Kriti Tula presented the ‘Purge’ collection, which consisted of patchwork coats, cuffed pants, and versatile shirts which explored how industry waste can actually create fashionable clothing.
Jebin Johny’s collection, ‘KathaKubuki’, fused together dance forms from India and Japan, which translated into the designs.
The eight quirky avatars were vivid in colours, striking in their silhouettes, and abstract in their prints.
Ishita Mangal exhibited an array of unconventional designs in her ‘Misprison of Treason’ collection.
Eye-catching prints, slogans and accessories, and cut out ensembles were designed specifically for the modern woman.
The blood-stained scarf concept was exceptionally stunning, and brought to life the theme of crime that Ishita so desired to focalise upon.
Shivangi Sahni presented an amalgamation of elegance, luxury, and class with a boho-luxe collection.
Using tasseled fringes, as well as thread embroidery and suede detailing, the designs were stylishly subtle, and targeted towards the free-spirited woman.
Lastly, Siddhartha Bansal’s collection, ‘Story Teller’, revolved around a mythological story, inspired by the gates and doors of Indian vintage Havelis.
The designs were very much quirky in their patterns and prints. Sport bomber jackets, track pants, and cropped ensembles contrasted against the traditional Indian jewellery used.

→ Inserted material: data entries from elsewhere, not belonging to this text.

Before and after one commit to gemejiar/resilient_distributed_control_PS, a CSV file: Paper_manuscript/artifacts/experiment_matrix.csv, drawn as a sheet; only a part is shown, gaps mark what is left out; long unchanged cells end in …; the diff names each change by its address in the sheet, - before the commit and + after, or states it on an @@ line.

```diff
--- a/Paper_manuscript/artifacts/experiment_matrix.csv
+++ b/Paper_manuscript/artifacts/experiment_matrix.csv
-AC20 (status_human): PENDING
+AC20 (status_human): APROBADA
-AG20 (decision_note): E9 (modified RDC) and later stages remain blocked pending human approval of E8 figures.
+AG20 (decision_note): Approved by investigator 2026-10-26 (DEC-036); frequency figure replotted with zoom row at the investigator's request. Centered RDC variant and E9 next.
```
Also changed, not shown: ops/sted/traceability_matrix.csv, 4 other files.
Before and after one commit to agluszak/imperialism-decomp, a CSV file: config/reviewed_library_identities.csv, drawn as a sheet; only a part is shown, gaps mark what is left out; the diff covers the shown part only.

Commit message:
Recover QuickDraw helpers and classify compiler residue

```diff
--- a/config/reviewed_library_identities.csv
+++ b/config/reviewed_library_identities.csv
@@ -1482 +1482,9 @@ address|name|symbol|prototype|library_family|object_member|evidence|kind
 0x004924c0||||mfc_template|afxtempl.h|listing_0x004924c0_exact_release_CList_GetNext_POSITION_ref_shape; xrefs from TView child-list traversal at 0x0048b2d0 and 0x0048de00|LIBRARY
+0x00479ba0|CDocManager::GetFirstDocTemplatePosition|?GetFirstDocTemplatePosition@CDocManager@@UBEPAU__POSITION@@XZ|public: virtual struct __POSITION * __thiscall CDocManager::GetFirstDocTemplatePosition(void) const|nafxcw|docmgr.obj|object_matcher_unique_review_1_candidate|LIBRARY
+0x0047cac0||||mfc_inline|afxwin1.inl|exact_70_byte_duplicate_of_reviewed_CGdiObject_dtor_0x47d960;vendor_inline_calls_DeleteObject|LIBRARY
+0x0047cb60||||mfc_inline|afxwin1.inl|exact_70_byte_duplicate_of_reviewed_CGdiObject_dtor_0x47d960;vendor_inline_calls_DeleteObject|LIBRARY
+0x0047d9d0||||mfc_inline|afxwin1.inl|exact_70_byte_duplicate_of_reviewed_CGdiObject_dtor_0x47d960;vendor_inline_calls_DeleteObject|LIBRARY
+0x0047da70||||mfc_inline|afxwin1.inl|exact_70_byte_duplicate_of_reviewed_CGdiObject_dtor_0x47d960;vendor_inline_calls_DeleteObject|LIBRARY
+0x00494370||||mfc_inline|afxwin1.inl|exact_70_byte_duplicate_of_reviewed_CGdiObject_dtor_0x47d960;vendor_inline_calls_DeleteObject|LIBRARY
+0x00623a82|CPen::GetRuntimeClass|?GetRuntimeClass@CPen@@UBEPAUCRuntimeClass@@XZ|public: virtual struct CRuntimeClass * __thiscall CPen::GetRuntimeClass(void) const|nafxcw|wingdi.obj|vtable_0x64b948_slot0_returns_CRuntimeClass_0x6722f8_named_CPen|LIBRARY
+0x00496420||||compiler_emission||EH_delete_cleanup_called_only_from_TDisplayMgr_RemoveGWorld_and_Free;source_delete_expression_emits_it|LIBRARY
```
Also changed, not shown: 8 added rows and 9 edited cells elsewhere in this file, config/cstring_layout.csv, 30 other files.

The fusion of times were meticulously spectacular, and brought a mix of cultures, crafts and colours together.
Lakmé Fashion Week Winter/Festive 2015 has had the ultimate opening ceremony. With many more designers to come, it looks set to be one show-stopping week!